The End is the brainchild of Mr C, aka Richard West, one half of techno- pop duo the Shamen. For several years now, Mr C has been an integral part of Britain's uniquely subversive dance culture, not just as performer and producer of catchy ditties about the joys of empathogenic substances, but also as a bona fide shit-hot techno DJ, who despite nominal pop star status still works the decks at clubs all over Britain. And he's got a sense of humour, too, bless him. After all, C is the man who had a number one single with the chorus "Es are good, Es are good, he's Ebeneezer Goode". And though sophisticates may sneer, I doff my crown to anyone who in these dark days could have a smash hit with a song titled "Love, Sex, Intelligence".
Of course, Mr C has his fair share of critics, who deride his attempts to raise the dance phenomenon's ontological debate, the discourse of disco. But if he fails in his attempts to convey a deeper, more complex and subtle appreciation of the post-modern dance ritual, he at least has the courage to try. To understand just how far he has come, you should know that Richard is your average north London working-class kid from the Caledonian Road. This is where they breed cannon-fodder Arsenal fans as a matter of duty, and villainy is one of the more attractive and accessible career options.

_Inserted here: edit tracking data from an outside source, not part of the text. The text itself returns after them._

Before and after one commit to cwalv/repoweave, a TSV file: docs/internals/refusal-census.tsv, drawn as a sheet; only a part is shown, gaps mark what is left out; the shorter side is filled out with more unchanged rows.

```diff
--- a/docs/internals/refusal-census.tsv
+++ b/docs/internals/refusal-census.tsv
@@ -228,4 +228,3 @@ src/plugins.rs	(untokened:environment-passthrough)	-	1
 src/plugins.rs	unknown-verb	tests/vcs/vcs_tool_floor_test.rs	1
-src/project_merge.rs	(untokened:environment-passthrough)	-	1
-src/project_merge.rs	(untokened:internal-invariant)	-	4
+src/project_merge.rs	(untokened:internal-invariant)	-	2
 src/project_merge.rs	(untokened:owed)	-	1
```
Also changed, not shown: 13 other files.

If you got to know him well enough, C would tell you how the warmth and spaciousness of the early Acid House movement opened his heart, eyes and mind, and set him on the seeker's path. And after a while, you would realise that he has always felt an obligation to put something back into the scene that nourished him. Accordingly, he has resolutely refused to play the traditional pop star role. No French country houses, flash cars or actress girlfriends. He still lives in a small flat in north London, and from the beginning spent the bulk of his earnings establishing a record label, Plink Plonk, in order to give others like himself a chance. He doesn't luxuriate in slovenly stardom or cocoon himself like some media demi-god.
Instead, he gets out there and plays the music he loves for people who share his passion for informed hedonism, travelling to clubs all over the South Coast, where he first encountered the extended family atmosphere characteristic of true rave culture. Staying close to the source hasn't been easy. Whenever he plays London, some of his old mates from the Cally still expect him to buy every round, to subsidise their nights out. C bears it patiently, explaining that he makes his money work for as many as possible, not just some cosy little clique. Some get it, others call him tight. But not to his face, mind.

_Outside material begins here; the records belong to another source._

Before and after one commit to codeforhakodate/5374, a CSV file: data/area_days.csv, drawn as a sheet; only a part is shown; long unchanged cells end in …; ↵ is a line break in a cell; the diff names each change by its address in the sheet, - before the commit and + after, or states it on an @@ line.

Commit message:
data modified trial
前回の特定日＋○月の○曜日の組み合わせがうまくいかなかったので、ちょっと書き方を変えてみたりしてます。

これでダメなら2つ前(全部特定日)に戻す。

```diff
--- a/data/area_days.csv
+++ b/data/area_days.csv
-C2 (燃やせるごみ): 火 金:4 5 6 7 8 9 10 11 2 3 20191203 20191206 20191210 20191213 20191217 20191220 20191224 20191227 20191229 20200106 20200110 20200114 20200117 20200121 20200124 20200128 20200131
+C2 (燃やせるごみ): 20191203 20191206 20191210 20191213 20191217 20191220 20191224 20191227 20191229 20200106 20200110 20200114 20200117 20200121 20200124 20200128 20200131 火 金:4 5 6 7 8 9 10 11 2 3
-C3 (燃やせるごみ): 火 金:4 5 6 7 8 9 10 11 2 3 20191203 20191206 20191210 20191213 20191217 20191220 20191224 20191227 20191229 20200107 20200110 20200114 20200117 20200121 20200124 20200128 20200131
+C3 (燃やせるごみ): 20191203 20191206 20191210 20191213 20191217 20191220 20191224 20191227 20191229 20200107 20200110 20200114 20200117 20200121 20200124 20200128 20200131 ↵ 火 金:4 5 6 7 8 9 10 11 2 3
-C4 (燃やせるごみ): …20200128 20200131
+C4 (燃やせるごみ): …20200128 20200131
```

So when C and his business partner Leo Paskin decided to build a club, they started from a place few club managers have ever seen: the top. The vast majority of clubs are run by bottom-line businessmen who have no empathy with the scene. The End is probably the first nightclub to be built by those who have come up through the dance scene, and are determined to elevate dance culture to its rightful status.

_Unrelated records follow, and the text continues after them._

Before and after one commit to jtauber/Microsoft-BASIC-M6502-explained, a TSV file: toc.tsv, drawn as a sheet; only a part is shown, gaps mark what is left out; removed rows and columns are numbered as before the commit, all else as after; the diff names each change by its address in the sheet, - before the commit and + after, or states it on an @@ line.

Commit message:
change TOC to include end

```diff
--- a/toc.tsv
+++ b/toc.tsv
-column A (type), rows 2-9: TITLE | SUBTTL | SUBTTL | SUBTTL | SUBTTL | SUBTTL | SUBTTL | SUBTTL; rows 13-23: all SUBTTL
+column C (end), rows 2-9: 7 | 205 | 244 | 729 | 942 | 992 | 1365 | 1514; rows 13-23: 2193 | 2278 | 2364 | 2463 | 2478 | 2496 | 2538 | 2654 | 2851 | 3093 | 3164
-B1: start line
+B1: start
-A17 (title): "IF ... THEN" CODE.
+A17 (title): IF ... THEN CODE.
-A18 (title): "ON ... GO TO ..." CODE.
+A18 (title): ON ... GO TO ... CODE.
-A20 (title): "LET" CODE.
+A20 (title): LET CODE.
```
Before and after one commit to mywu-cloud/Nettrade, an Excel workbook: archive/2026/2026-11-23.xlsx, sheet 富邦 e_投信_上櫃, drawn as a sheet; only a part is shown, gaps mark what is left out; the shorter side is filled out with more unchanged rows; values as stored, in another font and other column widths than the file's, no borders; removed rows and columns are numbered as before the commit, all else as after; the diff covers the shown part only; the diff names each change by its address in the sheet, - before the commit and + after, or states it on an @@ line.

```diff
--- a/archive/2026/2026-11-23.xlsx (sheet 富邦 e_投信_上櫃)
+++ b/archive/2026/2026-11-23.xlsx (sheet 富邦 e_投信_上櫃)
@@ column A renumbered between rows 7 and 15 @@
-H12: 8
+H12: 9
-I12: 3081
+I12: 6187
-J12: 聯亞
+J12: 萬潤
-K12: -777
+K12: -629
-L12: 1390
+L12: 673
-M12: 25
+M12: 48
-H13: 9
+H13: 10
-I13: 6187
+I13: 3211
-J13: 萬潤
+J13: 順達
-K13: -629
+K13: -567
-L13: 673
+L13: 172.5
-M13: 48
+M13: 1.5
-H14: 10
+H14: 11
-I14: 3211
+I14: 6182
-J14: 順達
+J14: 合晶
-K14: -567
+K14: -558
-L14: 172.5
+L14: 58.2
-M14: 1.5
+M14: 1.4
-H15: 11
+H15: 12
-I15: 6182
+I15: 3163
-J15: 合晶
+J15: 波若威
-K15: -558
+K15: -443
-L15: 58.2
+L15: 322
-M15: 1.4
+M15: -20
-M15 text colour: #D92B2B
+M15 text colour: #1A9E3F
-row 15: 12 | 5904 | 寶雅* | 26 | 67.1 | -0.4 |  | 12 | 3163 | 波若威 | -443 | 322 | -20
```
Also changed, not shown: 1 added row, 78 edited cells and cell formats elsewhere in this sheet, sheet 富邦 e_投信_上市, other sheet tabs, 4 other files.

Having acquired a former Post Office depot in the West End, C and Leo started by digging down nearly five feet in order to lay underfloor air- conditioning (with a system designed by the team who did Heathrow's Terminal 3). Above this stands 4,000 square feet of sprung dancefloor, centrally located DJ booths, four speaker stacks built on concrete plinths to negate reverberation, with digital delays to ensure crisp, perfectly balanced sound across the whole room. The custom-built system can deliver 50 kilowatts, although this will never be used at full, ear-shattering power. State of the art lighting, including Opti-Kinetic projectors, complete an unprecedented arena for 800 clubbers.
The overall design is cool, minimal, hi-tech, with a 20-foot cobalt blue bar and chaises longues in the lounge area, and stainless steel toilets, with 12 cubicles in the ladies. Even the drinks are reasonably priced. There are too many other excellent features to list here, but this is undoubtedly a venue designed by and for connoisseurs of dance culture, one that will set standards. It may even be the best medium-sized club in Europe.
"It's about giving something back," says C. "We could have done it at half the cost, but we wanted to build something special, something that represents what we feel about the scene. It's about taking that underground vibe and pushing it into the mainstream. We've been there, we know how good it can get, and we think that should be the norm, not the exception. Hopefully, if we succeed, others will have to follow suit."
The End is located in West Central Street, London WC1. Details of its opening on 0171-379 4770Reuse content